Dissecting the space race, teenager’s bedrooms and an electro penis cage: these are the shows that got our hearts racing this year
December is the ideal time to round up an abundance of exhibitions in a tidy top ten – to compare and contrast what we saw, missed, liked and hated. There is no way anyone can be comprehensive. We still mourn missing shows in Paris, NYC, Istanbul, LA and all the rest that aren’t included below. Nonetheless, these are some of the best exhibitions you could see in 2015. Work that made us cry, tingle, laugh, spin out and look at the world in a different way.
WOLFGANG TILLMANS AT DAVID ZWIRNER, NEW YORK
Tillmans first major solo exhibition with David Zwirner in New York was jaw-droppingly good. The huge exhibition felt as thorough and expansive as a museum solo show and highlighted how Wolfgang is often at his best when he focuses on the everyday. Some of the show-stoppers were a simple weed in a pavement, a pile of dirty washing and oddly formed tomatoes.
LYNETTE YIADOM-BOAKYE AT THE SERPENTINE GALLERY, LONDON
This British painter’s major solo show at The Serpentine proved she is arguably one of the best painters of her generation. Black figures were presented in heroic, hypnotic portraits. This work in particular reinvented the representation of the figure as well as an approach to blackness in one of its most nuanced forms.
HAROON MIRZA AT MUSEE TINGUELY
Mirza’s show at the Musee Tinguely in Basel was the best exhibition that you probably haven’t seen. The artist layered his work – in the form of his studio Hrm199 – over the museum’s own collection of kinetic art. The British artist presented incredible audio, light and sculptural installation works, including collaborative pieces with artists including Jeremy Deller and Channa Horwitz. If you missed it, at least get the catalogue.
SAMARA GOLDEN AT CANADA GALLERY, NEW YORK
Walking into this space was the most disorientating experience. The floors mirrored with projected clouds floating across them while tables were on the walls. A heavy noise drone played throughout the space – making things even more upside down. One of the most refreshingly odd experiences of the year.
CYPRIEN GAILLARD AT SPRUETH MAGERS, BERLIN
This 3D film work was so well made that thousands came through the doors of Sprüeth Magers’ Berlin space.
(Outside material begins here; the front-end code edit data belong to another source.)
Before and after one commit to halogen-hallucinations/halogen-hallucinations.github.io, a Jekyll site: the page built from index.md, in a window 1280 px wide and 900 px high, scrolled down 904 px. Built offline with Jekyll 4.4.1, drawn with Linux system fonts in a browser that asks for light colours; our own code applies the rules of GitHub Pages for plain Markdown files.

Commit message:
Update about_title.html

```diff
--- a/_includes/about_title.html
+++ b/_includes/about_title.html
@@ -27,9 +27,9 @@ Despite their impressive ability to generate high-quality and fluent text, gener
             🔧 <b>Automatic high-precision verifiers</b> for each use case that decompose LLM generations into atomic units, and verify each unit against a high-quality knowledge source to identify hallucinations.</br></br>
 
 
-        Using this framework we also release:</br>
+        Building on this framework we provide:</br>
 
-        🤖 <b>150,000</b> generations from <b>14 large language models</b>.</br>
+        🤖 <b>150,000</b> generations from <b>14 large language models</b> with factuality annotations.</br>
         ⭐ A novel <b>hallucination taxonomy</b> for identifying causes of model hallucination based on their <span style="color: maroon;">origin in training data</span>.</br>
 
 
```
The piece focused on weird swaying trees, grown from seed presents (to American Olympic winner Jesse Owens) by the Nazis, and fireworks above the 1936 Olympic Stadium against a looped perfect sample from Alton Ellis’ Blackman’s Word. The work of Gaillard’s career.
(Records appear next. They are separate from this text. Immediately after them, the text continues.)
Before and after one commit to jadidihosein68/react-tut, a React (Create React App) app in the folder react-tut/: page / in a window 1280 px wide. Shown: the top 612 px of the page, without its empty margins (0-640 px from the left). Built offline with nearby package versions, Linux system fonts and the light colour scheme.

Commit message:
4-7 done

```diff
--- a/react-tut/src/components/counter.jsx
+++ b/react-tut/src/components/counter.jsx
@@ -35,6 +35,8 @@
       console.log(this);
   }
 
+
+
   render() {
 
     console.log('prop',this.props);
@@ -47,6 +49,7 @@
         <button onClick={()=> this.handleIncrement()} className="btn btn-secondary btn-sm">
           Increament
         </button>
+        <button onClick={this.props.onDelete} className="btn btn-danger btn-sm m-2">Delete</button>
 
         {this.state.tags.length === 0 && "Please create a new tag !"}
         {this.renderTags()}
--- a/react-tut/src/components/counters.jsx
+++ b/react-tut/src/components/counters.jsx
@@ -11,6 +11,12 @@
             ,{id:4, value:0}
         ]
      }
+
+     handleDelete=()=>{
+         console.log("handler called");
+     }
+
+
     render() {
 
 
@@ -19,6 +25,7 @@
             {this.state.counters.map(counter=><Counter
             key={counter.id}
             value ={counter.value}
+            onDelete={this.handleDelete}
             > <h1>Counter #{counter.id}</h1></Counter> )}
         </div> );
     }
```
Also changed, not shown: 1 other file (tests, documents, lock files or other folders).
HIPPIE MODERNISM AT THE WALKER ART CENTER, MINNEAPOLIS
The Walker Art Center programming is so good you know why Minneapolis' local Prince stays in the area. The latest show explores the counter-cultural experiments in art, architecture and design – from geodesic domes to the graphic work of Emory Douglas, the show demonstrates how radical creativity in the late 60s really was and what we can learn from it.
SOFTWARE, HARD PROBLEM AT CUBITT, LONDON
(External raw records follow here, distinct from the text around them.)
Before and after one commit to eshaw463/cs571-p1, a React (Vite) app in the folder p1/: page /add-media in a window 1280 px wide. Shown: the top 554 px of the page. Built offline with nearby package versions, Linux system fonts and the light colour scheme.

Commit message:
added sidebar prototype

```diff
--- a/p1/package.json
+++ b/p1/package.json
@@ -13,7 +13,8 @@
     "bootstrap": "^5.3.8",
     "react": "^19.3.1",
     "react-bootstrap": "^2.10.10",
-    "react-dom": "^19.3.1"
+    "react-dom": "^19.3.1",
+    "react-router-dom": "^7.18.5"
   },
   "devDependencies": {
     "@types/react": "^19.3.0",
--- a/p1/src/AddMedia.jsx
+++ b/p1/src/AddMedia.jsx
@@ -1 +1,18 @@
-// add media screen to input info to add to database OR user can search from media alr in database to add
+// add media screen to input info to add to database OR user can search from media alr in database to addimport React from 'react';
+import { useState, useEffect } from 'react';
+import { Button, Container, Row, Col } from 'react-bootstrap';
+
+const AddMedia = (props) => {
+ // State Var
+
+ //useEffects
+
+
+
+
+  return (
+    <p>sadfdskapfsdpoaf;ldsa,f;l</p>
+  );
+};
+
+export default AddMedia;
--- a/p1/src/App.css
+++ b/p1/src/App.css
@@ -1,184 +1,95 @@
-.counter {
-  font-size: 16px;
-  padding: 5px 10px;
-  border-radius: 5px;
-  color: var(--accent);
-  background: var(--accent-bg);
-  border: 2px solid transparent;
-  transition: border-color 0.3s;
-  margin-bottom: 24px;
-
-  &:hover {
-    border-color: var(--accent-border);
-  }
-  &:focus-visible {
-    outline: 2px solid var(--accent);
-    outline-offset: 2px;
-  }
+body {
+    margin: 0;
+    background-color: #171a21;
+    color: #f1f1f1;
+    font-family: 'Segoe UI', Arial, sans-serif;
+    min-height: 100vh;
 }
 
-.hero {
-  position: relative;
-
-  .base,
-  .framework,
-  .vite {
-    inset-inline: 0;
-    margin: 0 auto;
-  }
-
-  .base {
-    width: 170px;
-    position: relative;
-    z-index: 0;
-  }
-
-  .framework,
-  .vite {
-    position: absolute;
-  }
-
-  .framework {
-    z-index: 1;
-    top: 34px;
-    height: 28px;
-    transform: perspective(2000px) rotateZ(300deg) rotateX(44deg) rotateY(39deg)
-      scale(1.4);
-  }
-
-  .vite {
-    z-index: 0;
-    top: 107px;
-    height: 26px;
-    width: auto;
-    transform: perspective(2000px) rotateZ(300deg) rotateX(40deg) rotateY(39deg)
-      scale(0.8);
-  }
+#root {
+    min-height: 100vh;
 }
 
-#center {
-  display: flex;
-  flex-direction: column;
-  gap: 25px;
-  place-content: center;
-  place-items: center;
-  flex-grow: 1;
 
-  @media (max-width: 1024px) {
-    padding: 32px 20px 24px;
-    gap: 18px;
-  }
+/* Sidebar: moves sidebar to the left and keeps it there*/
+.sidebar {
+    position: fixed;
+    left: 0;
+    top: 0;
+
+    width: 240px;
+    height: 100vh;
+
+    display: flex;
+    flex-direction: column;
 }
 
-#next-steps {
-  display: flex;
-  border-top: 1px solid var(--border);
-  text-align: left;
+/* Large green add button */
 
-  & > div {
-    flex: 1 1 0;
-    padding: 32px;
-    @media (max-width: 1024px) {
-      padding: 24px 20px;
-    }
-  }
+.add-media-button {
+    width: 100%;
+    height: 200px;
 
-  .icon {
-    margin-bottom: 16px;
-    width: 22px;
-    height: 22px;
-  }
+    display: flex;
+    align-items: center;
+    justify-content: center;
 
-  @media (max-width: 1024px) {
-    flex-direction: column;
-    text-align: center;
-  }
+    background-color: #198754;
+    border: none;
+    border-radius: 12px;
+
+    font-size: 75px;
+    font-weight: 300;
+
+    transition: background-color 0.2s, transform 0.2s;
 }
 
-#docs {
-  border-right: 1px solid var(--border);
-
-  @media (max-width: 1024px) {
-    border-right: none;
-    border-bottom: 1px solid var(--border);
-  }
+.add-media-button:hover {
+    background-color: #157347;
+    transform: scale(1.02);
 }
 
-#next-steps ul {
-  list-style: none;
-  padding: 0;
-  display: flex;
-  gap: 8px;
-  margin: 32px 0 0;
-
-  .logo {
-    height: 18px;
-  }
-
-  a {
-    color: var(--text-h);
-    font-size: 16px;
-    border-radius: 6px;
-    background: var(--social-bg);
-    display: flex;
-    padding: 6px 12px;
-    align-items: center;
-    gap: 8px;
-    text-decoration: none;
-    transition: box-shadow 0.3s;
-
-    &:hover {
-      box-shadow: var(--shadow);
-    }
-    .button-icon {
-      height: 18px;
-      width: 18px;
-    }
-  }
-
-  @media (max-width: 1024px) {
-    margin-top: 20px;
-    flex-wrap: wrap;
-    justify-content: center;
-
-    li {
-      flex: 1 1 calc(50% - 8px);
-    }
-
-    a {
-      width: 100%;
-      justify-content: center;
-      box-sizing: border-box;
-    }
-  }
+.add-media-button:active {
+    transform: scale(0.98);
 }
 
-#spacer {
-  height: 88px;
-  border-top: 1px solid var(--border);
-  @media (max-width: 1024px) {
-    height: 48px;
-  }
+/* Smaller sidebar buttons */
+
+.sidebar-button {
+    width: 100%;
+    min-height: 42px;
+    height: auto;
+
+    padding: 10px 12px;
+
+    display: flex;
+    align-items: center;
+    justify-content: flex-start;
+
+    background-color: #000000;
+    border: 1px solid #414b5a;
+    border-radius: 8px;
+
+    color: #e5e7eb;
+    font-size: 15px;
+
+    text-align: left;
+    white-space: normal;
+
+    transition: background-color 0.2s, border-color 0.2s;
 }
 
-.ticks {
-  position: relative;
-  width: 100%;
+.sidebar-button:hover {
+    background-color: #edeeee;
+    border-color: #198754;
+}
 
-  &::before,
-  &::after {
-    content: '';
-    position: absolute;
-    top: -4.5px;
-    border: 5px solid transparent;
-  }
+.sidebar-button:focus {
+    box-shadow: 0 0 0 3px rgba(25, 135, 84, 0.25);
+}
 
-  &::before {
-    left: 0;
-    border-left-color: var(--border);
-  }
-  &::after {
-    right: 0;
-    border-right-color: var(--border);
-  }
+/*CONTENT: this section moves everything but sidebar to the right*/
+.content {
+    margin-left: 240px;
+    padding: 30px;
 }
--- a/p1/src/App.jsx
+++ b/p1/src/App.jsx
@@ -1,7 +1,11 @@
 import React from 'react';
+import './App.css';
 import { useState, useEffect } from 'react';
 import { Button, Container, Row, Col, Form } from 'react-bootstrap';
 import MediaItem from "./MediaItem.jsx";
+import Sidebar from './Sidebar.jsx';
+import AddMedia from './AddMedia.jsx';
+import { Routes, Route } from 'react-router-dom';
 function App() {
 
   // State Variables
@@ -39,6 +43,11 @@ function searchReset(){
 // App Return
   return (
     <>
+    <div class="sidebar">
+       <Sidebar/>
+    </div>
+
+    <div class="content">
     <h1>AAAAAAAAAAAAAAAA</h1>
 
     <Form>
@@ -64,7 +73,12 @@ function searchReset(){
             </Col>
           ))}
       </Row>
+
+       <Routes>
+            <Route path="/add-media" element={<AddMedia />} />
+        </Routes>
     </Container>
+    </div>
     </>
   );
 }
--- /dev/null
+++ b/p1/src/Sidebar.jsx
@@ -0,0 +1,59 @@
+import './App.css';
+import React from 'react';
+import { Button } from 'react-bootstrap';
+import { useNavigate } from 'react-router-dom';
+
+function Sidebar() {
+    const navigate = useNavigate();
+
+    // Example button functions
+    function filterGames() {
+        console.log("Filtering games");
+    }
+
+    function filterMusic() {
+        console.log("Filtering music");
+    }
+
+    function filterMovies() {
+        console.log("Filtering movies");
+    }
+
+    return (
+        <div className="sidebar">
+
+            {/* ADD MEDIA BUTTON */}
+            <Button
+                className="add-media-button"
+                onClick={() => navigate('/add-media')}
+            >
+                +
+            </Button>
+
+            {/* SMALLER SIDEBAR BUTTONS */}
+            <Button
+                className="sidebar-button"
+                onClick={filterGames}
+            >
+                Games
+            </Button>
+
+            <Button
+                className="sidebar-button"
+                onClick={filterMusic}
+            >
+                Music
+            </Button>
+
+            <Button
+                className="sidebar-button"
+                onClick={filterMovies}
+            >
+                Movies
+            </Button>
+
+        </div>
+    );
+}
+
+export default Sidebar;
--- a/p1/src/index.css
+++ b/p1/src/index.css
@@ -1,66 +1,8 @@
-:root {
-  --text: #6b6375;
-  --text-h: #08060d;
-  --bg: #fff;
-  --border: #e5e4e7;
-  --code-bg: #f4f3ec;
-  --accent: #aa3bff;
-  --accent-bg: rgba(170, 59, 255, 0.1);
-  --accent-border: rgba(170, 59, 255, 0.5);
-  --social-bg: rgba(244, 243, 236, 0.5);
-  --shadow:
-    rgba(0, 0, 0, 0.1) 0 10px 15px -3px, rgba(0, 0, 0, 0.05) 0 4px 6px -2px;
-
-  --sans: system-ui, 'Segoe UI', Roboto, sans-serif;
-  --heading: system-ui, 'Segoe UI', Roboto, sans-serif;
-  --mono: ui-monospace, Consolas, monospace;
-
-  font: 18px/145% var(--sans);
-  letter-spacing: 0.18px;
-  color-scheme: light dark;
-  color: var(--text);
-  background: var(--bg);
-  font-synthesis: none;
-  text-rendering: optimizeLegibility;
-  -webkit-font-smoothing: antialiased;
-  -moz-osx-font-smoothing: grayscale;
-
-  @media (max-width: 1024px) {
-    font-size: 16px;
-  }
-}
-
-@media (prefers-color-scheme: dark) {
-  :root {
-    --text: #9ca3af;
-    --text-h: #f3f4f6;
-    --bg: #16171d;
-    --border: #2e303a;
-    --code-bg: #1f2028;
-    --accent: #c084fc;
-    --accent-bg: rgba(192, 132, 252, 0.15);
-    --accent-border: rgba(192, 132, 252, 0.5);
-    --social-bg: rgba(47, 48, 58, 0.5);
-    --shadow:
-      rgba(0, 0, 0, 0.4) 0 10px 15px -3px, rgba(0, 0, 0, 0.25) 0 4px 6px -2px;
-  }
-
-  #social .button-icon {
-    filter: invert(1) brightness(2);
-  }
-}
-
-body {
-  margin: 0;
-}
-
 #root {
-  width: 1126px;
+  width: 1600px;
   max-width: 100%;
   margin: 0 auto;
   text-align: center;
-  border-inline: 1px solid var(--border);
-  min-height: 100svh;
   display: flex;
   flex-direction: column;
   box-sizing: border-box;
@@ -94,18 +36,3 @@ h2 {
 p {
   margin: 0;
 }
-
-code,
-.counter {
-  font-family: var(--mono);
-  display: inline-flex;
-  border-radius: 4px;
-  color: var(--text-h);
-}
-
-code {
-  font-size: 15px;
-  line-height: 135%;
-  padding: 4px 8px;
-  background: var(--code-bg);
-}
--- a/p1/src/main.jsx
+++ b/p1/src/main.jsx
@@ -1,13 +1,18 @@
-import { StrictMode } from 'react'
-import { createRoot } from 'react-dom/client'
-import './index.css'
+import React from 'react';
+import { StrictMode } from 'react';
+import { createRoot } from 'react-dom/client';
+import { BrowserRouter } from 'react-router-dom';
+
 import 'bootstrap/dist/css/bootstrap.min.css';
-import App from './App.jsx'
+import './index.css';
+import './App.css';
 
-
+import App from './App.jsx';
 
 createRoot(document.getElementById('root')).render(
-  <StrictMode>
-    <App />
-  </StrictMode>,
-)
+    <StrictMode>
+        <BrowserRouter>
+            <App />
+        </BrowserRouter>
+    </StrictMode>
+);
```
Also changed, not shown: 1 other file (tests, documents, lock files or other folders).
Morgan Quaintance is a curator (writer and broadcaster too) with a brilliant take on creating exhibitions. He has now been appointed curator of artist run Cubitt in Islington and his first show with Cecile B Evans, Dazed Emerging Artist Award Winner Lawrence Lek and older artist Manfred Mohr was a great take on the role of software in art.
JON RAFMAN AT ZABLUDOWICZ, LONDON
Rafman’s solo show at London’s Zabludowicz collection, which followed a solo in Montreal, was filled with video installations that were watched lying down on waterbed mattress, sitting on a massage chair, in a pool of floating plastic balls, in hot tight metal cabinets, in the set of a stained teenagers bedroom and in a 3D fake garden maze. The perfection mix of computer nerd tropes and contemporary art dialogues.
MARK LECKEY AT CABINET, LONDON
Who doesn’t love Mark Leckey? Leckey has created a new film work that debuted at Cabinet gallery that will floor fans of Fiorucci Made Me Hardcore. An incredible cut and paste narrative that brings together the artist’s own biography and themes about changing media interfaces and our relationship to the space race alongside the music and moods of popular culture.
TETSUMI KUDO AT HAUSER & WIRTH, LONDON
Dazed was ahead of the game when we profiled the late Japanese auteur Tetsumi Kudo, who this year got a deservedly exciting solo show at Hauser & Wirth in London and Zurich. In both spaces, the interior of the gallery was covered with bright green Astroturf to provide a plus setting for Kudo’s straight electro penis cage, acid terrarium sculptures and UV tech-organic installations. Hard to forget.